Studies have shown that parents have a significant influence on young people’s decisions about alcohol consumption,((2)) especially when they create supportive and nurturing environments in which their children can make their own decisions.((3)) This is why talking to children early and often can have a significant impact on how a child thinks about alcohol. Equipping parents with a tool such as Start the Talk can foster these discussions.
Realizing that many parents and caregivers are “on the go,” SAMHSA plans to launch a mobile application version of Start the Talk in spring 2014. In addition, SAMHSA will soon redesign Start the Talk in 3D and allow users to choose from a new selection of diverse avatars.
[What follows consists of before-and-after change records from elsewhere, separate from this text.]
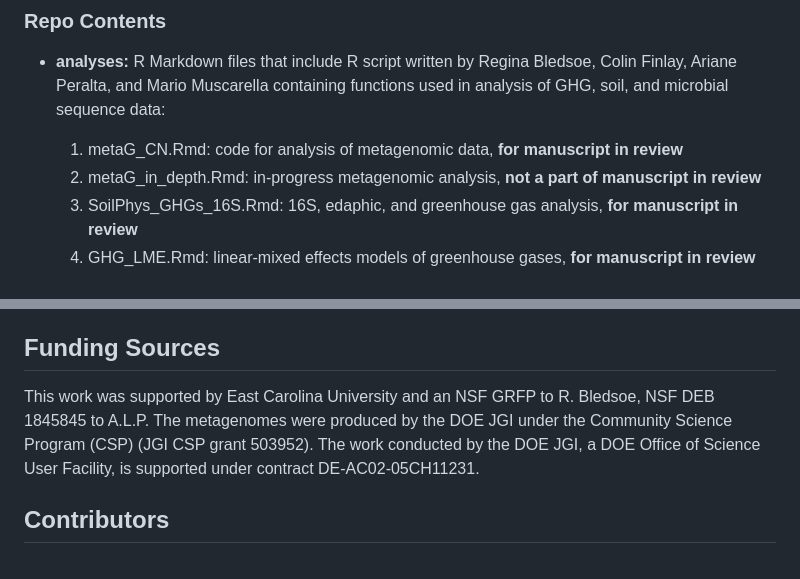
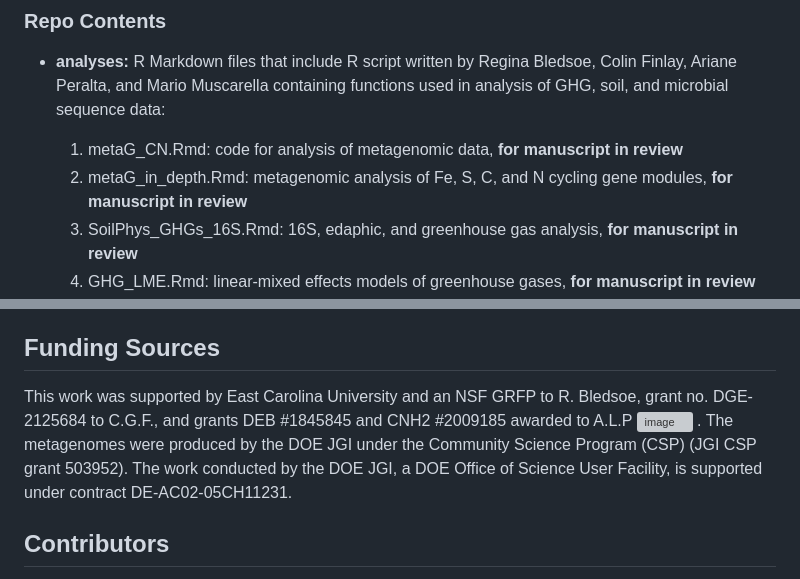
Before and after one commit to PeraltaLab/WetlandMesocosm_GHG_Timberlake, a Markdown page: README.md, 2 parts joined by grey strips. Drawn GitHub-style; grey boxes are pictures that could not be loaded.

```diff
--- a/README.md
+++ b/README.md
@@ -20,7 +20,7 @@ Metagenome sequence files can be found at NCBI SRA [BioProject ID PRJNA641216](h
 
 * **analyses:** R Markdown files that include R script written by Regina Bledsoe, Colin Finlay, Ariane Peralta, and Mario Muscarella containing functions used in analysis of GHG, soil, and microbial sequence data:
  	1. metaG_CN.Rmd: code for analysis of metagenomic data, **for manuscript in review**
- 	2. metaG_in_depth.Rmd: in-progress metagenomic analysis, **not a part of manuscript in review**
+ 	2. metaG_in_depth.Rmd: metagenomic analysis of Fe, S, C, and N cycling gene modules, **for manuscript in review**
  	3. SoilPhys_GHGs_16S.Rmd: 16S, edaphic, and greenhouse gas analysis, **for manuscript in review**
   	4. GHG_LME.Rmd: linear-mixed effects models of greenhouse gases, **for manuscript in review**
   	5. WRC_GHG_Regression_T1_Flux.Rmd: regression of timepoint 1 (T1) vs. flux from a different experiment, to justify use of T1 in current experiment, **for manuscript in review**
@@ -36,7 +36,8 @@ Metagenome sequence files can be found at NCBI SRA [BioProject ID PRJNA641216](h
 * **supplemental:** Additional sequencing methods information and tables of metagenomic sequence data
 
 ## Funding Sources
-This work was supported by East Carolina University and an NSF GRFP to R. Bledsoe, NSF DEB 1845845 to A.L.P. The metagenomes were produced by the DOE JGI under the Community Science Program (CSP) (JGI CSP grant 503952). The work conducted by the DOE JGI, a DOE Office of Science User Facility, is supported under contract DE-AC02-05CH11231.
+This work was supported by East Carolina University and an NSF GRFP to R. Bledsoe, grant no. DGE-2125684 to C.G.F., and grants DEB #1845845 and CNH2 #2009185 awarded to A.L.P ![image](https://github.com/user-attachments/assets/92dfc6ec-1588-4282-903a-9861218e515f)
+. The metagenomes were produced by the DOE JGI under the Community Science Program (CSP) (JGI CSP grant 503952). The work conducted by the DOE JGI, a DOE Office of Science User Facility, is supported under contract DE-AC02-05CH11231.
 
 ## Contributors
 
```
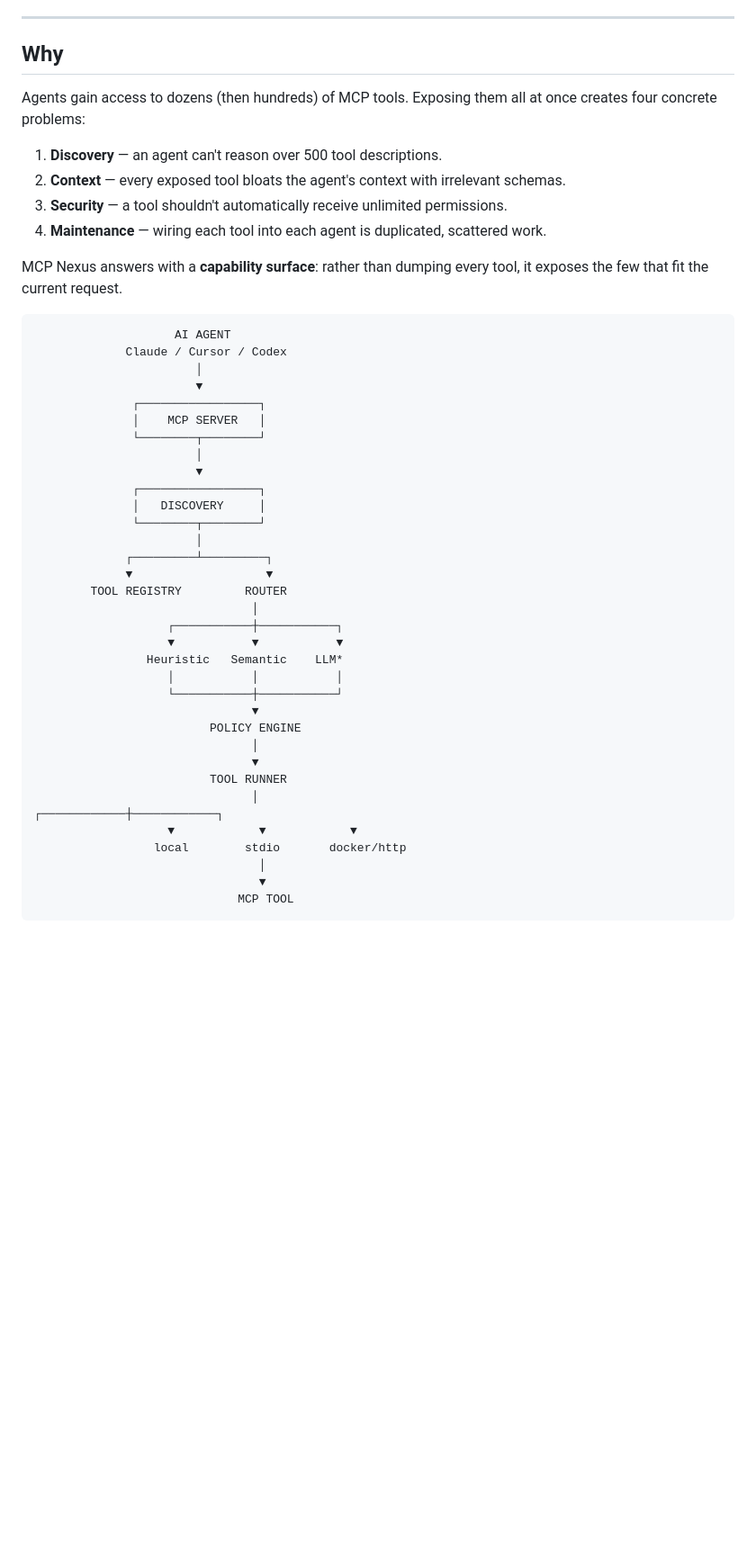
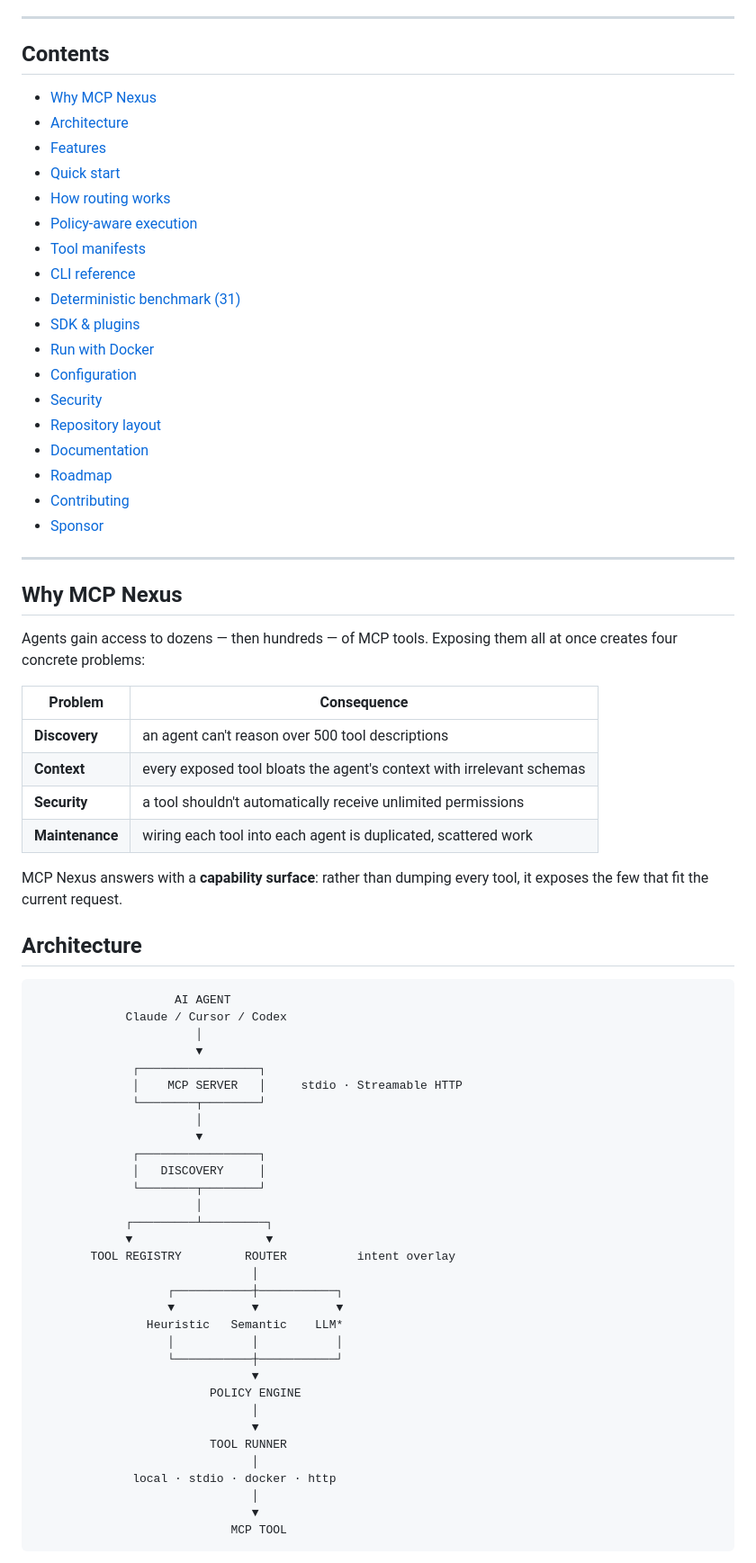
Before and after one commit to dsk-dev-ai/mcp-nexus, a Markdown page: README.md, the part around one of its changes. Shown at 90% size. Drawn GitHub-style; blank space fills up the shorter version.

````diff
--- a/README.md
+++ b/README.md
@@ -10,16 +28,45 @@ Connect once. Discover dynamically. Route intelligently. Execute safely.
 
 ---
 
-## Why
+## Contents
 
-Agents gain access to dozens (then hundreds) of MCP tools. Exposing them all at once creates four concrete problems:
+- [Why MCP Nexus](#why-mcp-nexus)
+- [Architecture](#architecture)
+- [Features](#features)
+- [Quick start](#quick-start)
+- [How routing works](#how-routing-works)
+- [Policy-aware execution](#policy-aware-execution)
+- [Tool manifests](#tool-manifests)
+- [CLI reference](#cli-reference)
+- [Deterministic benchmark (31)](#deterministic-benchmark-31)
+- [SDK & plugins](#sdk--plugins)
+- [Run with Docker](#run-with-docker)
+- [Configuration](#configuration)
+- [Security](#security)
+- [Repository layout](#repository-layout)
+- [Documentation](#documentation)
+- [Roadmap](#roadmap)
+- [Contributing](#contributing)
+- [Sponsor](#sponsor)
 
-1. **Discovery** — an agent can't reason over 500 tool descriptions.
-2. **Context** — every exposed tool bloats the agent's context with irrelevant schemas.
-3. **Security** — a tool shouldn't automatically receive unlimited permissions.
-4. **Maintenance** — wiring each tool into each agent is duplicated, scattered work.
+---
 
-MCP Nexus answers with a **capability surface**: rather than dumping every tool, it exposes the few that fit the current request.
+## Why MCP Nexus
+
+Agents gain access to dozens — then hundreds — of MCP tools. Exposing them all at
+once creates four concrete problems:
+
+| Problem | Consequence |
+| --- | --- |
+| **Discovery** | an agent can't reason over 500 tool descriptions |
+| **Context** | every exposed tool bloats the agent's context with irrelevant schemas |
+| **Security** | a tool shouldn't automatically receive unlimited permissions |
+| **Maintenance** | wiring each tool into each agent is duplicated, scattered work |
+
+MCP Nexus answers with a **capability surface**: rather than dumping every tool,
+it exposes the few that fit the current request.
+
+## Architecture
 
 ```
                     AI AGENT
@@ -27,7 +74,7 @@ MCP Nexus answers with a **capability surface**: rather than dumping every tool,
                        │
                        ▼
               ┌─────────────────┐
-              │    MCP SERVER   │
+              │    MCP SERVER   │     stdio · Streamable HTTP
               └────────┬────────┘
                        │
                        ▼
@@ -37,7 +84,7 @@ MCP Nexus answers with a **capability surface**: rather than dumping every tool,
                        │
              ┌─────────┴─────────┐
              ▼                   ▼
-        TOOL REGISTRY         ROUTER
+        TOOL REGISTRY         ROUTER          intent overlay
                                │
                    ┌───────────┼───────────┐
                    ▼           ▼           ▼
@@ -50,11 +97,9 @@ MCP Nexus answers with a **capability surface**: rather than dumping every tool,
                                ▼
                          TOOL RUNNER
                                │
-┌────────────┼────────────┐
-                   ▼            ▼            ▼
-                 local        stdio       docker/http
-                                │
-                                ▼
-                             MCP TOOL
+              local · stdio · docker · http
+                               │
+                               ▼
+                            MCP TOOL
 ```
 
````
Also changed, not shown: other parts of README.md (+147 -91 lines).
Parents and caregivers are asked to try Start the Talk and share it with friends and family. SAMHSA also urges the prevention community to share Start the Talk and the Talk. They Hear You. campaign resources on their websites, through social media channels, and in newsletters.
Talk. They Hear You. is SAMHSA’s national public service announcement campaign that empowers parents to talk to young children as early as 9 years old about the dangers of underage drinking.
Visit www.underagedrinking.samhsa.gov to try Start the Talk and for more tips and information.
For more information about SAMHSA, visit www.samhsa.gov.
The Substance Abuse and Mental Health Services Administration (SAMHSA) is the agency within the U.S. Department of Health and Human Services that leads public health efforts to advance the behavioral health of the nation. SAMHSA’s mission is to reduce the impact of substance abuse and mental illness on America’s communities.
(1) Substance Abuse and Mental Health Services Administration. (2012). The NSDUH report: Monthly variation in substance use initiation among adolescents. Retrieved from www.samhsa.gov/data/2k12/NSDUH080/SR080InitiationSubstanceUse2012.pdf. (2) Nash, S. G., McQueen, A., & Bray, J. H. (2005). Pathways to adolescent alcohol use: Family environment, peer influence, and parental expectations. Journal of Adolescent Health, 37(1), 19-28. (3) Barnes, G. M., Reifman, A. S., Farrell, M. P., & Dintcheff, B. A. (2000). The effects of parenting on the development of adolescent alcohol misuse: A six-wave latent growth model. Journal of Marriage and Family, 62(1), 175-186.